Aim of the exercise
Return every line of the records that includes the string "required".

Study material
:::

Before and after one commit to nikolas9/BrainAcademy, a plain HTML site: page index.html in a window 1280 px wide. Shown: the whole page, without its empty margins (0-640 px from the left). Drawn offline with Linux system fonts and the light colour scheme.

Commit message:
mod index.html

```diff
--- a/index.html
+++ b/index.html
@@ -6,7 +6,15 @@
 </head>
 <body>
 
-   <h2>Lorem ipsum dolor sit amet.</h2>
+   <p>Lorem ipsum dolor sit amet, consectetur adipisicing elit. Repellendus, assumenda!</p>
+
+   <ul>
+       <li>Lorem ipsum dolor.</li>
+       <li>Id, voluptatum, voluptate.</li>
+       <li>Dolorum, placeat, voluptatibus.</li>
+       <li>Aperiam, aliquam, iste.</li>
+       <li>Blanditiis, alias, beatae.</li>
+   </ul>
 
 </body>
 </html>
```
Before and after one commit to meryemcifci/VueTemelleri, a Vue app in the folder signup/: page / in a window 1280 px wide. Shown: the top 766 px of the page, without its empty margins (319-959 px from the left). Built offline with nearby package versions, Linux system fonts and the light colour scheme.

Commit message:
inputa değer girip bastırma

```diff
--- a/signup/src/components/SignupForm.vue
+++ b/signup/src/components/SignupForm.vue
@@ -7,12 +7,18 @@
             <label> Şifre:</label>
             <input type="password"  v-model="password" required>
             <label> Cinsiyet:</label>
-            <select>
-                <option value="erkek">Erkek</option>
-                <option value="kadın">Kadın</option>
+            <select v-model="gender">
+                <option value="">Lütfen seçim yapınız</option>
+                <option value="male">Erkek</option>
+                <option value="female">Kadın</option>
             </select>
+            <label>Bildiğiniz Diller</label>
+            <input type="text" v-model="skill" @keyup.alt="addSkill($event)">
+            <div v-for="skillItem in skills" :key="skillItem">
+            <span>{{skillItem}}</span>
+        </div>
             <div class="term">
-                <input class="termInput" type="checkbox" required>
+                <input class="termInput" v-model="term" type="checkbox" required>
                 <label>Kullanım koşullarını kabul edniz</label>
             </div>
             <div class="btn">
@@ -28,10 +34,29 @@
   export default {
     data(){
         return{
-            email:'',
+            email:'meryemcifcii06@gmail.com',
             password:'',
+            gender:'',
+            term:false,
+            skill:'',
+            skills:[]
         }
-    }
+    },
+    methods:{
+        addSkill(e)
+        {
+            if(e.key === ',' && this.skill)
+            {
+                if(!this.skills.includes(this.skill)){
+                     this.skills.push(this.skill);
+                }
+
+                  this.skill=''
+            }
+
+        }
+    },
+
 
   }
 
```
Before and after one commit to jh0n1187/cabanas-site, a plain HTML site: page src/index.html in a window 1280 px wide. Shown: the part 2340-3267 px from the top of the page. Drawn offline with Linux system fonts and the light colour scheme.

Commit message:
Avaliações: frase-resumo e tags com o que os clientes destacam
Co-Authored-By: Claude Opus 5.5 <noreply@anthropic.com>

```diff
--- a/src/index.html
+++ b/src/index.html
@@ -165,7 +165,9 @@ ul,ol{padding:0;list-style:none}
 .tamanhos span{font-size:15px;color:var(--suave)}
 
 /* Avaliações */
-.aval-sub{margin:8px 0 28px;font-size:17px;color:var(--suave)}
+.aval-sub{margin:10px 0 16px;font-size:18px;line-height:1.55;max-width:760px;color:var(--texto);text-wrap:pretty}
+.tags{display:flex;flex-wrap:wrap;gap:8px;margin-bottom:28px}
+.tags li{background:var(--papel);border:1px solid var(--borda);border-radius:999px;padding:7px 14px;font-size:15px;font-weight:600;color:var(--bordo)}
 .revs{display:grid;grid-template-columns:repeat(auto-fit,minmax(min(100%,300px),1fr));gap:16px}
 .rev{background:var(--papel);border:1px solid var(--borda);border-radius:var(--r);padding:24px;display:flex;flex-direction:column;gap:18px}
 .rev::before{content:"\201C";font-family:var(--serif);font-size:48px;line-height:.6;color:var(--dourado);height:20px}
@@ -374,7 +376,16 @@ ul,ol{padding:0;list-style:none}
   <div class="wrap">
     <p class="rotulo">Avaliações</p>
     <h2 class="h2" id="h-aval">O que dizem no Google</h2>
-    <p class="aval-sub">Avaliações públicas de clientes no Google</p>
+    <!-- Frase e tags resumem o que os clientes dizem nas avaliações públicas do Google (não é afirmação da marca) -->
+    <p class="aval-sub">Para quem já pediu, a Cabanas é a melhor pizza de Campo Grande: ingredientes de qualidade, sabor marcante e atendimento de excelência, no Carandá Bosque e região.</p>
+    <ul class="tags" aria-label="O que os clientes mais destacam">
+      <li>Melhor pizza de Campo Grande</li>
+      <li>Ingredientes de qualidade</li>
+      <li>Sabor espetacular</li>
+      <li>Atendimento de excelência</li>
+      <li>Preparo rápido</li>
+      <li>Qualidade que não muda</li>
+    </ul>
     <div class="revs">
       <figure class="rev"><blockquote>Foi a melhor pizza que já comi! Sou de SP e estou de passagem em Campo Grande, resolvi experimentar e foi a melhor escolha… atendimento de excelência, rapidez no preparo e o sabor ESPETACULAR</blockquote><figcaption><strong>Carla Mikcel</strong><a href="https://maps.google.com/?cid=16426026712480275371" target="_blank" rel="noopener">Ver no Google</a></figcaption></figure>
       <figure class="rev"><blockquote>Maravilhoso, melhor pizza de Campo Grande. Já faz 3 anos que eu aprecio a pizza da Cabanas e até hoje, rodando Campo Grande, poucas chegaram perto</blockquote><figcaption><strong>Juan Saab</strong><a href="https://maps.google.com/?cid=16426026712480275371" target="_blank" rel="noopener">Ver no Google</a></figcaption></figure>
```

:::

Finished task
             <input type="password"  v-model="password" required>
-                <input class="termInput" type="checkbox" required>
+                <input class="termInput" v-model="term" type="checkbox" required>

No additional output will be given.